German narratives of the pirate in Somalia 47 narrative told by some think tanks and academics which links pirates to terrorists, while the fourth part shows that despite the logic of the arguments made, this narrative has difficulty in gaining prominence in the media and amongst politicians in Germany as it stands in too stark a contrast to dominant romantic understandings. An analysis of parliamentary debates on the issue of piracy shows that while the terrorism–piracy link was briefly mentioned in 2008 it quickly disappeared, while romantic elements and in

in Romantic narratives in international politics
Stanley R. Sloan

this traditional challenge is joined by others including radical extremist terrorism, continued Middle Eastern turbulence, refugees flowing out of North Africa and the Middle East, and a more subtle and emerging threat from another major international power: China. Among NATO and EU member states, the ones closest to Russia undoubtedly feel that their existence as free, democratic nations could be in jeopardy.
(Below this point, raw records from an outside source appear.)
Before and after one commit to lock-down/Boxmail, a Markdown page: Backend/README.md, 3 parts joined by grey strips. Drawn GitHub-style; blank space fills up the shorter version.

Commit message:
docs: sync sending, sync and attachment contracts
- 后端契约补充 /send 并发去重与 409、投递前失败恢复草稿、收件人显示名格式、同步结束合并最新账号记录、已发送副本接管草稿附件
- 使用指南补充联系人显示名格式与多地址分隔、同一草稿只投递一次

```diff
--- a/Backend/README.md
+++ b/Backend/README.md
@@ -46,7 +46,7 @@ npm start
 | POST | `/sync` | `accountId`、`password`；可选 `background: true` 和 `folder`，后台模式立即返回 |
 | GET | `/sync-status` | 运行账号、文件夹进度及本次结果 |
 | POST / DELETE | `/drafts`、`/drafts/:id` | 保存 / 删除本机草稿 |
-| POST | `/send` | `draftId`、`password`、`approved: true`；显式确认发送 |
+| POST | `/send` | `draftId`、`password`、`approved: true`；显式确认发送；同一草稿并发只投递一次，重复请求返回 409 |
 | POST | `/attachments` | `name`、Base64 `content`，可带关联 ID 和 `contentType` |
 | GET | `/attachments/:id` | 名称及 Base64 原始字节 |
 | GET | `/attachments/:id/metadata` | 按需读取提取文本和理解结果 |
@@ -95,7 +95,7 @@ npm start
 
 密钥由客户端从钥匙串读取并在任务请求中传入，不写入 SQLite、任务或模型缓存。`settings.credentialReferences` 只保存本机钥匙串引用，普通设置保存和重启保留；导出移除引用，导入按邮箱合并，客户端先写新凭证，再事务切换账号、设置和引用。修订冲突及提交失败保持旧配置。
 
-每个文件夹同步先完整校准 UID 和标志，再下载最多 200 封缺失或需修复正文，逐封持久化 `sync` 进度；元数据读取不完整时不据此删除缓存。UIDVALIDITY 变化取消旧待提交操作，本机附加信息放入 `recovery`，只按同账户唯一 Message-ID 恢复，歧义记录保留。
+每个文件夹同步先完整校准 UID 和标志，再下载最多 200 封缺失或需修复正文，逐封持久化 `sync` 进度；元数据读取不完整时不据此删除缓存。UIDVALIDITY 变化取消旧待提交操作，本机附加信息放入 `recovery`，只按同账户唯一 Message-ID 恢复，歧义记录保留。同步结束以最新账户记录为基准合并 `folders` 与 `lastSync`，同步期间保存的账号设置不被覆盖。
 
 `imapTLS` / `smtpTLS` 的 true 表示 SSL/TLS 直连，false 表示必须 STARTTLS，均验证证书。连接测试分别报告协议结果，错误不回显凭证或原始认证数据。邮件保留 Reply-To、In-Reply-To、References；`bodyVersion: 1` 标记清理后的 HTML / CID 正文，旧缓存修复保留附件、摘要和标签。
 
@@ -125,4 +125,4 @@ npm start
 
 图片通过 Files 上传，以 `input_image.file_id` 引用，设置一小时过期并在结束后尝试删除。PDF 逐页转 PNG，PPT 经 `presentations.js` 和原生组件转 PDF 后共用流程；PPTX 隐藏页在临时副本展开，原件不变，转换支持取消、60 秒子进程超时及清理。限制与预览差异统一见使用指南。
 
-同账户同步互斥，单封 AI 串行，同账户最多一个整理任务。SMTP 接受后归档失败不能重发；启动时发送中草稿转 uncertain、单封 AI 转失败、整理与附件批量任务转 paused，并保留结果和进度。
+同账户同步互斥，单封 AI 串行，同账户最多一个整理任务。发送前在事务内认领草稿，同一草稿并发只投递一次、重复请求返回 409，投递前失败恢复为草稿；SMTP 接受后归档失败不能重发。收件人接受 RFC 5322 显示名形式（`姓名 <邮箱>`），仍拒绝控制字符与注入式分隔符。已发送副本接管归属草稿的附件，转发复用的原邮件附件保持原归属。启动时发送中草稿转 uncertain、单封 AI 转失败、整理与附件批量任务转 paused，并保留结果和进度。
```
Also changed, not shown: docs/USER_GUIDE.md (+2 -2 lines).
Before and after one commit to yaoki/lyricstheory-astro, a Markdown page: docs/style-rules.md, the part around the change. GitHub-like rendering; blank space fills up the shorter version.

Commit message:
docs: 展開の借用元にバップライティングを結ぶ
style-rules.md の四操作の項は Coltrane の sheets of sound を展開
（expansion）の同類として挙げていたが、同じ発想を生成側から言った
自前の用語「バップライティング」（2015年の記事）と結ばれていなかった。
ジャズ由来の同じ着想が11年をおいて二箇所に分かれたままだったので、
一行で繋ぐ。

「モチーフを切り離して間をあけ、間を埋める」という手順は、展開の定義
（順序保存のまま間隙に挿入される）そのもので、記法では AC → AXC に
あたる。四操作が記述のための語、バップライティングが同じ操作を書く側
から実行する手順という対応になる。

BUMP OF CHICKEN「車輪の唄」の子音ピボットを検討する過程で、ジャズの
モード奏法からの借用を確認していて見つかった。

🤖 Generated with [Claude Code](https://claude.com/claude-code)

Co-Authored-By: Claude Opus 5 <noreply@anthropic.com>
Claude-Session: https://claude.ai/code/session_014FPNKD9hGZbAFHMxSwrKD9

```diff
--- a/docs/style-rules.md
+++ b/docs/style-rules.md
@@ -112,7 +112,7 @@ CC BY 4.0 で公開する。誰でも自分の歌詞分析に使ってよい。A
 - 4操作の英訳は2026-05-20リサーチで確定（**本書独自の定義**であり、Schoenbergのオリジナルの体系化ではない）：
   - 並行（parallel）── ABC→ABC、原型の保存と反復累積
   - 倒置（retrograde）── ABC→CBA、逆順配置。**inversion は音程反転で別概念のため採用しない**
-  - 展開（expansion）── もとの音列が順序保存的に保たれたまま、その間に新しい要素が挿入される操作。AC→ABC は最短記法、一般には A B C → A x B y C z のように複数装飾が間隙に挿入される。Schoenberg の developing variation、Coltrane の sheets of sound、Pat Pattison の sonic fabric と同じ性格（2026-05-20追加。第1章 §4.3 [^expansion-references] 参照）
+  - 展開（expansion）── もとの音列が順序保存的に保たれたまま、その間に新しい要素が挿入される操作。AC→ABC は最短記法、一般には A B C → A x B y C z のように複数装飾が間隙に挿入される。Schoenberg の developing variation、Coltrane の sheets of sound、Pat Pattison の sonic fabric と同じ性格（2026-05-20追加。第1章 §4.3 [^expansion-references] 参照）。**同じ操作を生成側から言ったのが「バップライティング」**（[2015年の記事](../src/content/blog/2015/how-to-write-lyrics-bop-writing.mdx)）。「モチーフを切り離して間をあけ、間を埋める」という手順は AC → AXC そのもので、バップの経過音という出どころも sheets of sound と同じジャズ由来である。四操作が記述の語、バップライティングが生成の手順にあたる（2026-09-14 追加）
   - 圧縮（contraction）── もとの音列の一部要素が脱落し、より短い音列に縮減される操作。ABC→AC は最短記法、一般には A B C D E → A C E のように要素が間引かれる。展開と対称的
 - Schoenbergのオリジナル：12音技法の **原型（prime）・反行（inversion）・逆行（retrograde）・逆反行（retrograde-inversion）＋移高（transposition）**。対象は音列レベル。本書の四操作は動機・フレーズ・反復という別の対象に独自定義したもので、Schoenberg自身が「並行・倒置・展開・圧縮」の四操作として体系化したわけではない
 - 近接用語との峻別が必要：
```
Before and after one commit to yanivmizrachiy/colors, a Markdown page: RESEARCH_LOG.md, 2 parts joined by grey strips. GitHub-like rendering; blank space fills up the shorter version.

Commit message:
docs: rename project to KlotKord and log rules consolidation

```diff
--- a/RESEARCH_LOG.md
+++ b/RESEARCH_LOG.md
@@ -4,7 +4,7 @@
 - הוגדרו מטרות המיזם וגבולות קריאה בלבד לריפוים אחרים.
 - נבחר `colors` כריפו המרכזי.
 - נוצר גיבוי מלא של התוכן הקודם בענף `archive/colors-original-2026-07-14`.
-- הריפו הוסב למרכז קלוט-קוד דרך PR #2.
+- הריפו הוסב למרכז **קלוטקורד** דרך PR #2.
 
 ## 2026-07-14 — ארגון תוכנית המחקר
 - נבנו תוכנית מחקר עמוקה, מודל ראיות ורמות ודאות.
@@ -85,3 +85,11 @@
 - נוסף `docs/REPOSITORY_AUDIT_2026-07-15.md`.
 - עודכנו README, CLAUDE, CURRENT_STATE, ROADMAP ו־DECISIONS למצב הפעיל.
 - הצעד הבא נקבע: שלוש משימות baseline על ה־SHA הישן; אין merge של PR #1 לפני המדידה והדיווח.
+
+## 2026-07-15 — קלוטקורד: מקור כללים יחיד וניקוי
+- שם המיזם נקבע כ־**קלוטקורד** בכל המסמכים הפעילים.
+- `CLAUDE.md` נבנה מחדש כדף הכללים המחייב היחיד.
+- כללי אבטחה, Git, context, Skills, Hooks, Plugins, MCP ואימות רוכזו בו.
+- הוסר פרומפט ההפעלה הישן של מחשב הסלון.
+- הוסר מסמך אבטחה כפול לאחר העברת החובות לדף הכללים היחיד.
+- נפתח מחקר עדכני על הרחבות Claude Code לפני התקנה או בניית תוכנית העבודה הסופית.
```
For NATO and EU countries along Europe’s southern rim, the new threats and their consequences emerging in North Africa and the Middle East have been judged

in Defense of the West (second edition)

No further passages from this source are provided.